**Exercise description:**
Only the lines holding the string "after" are needed; copy each of them from the data.

**Records supplied:**
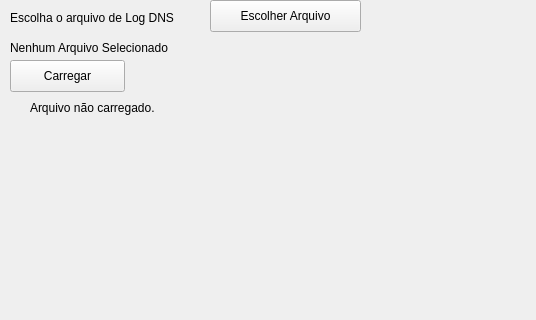
Above: pfc_botnets_qt/logselectorform.ui from yguimaraes/pfc_botnets before the change; both pictures show x 0 to 536 and y 0 to 320 of the 824 by 408 pixel window. Below: the same form after it.
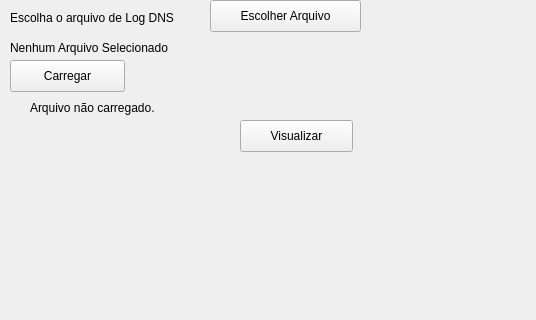
That is the form after the change.

Commit message: adds plot button to log selector form

```diff
--- a/pfc_botnets_qt/logselectorform.ui
+++ b/pfc_botnets_qt/logselectorform.ui
@@ -78,6 +78,19 @@
     <string>Arquivo não carregado.</string>
    </property>
   </widget>
+  <widget class="QPushButton" name="plot_button">
+   <property name="geometry">
+    <rect>
+     <x>240</x>
+     <y>120</y>
+     <width>113</width>
+     <height>32</height>
+    </rect>
+   </property>
+   <property name="text">
+    <string>Visualizar</string>
+   </property>
+  </widget>
  </widget>
  <layoutdefault spacing="6" margin="11"/>
  <resources/>
```
The commit also changes 2 other files.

**Solution:**
Above: pfc_botnets_qt/logselectorform.ui from yguimaraes/pfc_botnets before the change; both pictures show x 0 to 536 and y 0 to 320 of the 824 by 408 pixel window. Below: the same form after it.
That is the form after the change.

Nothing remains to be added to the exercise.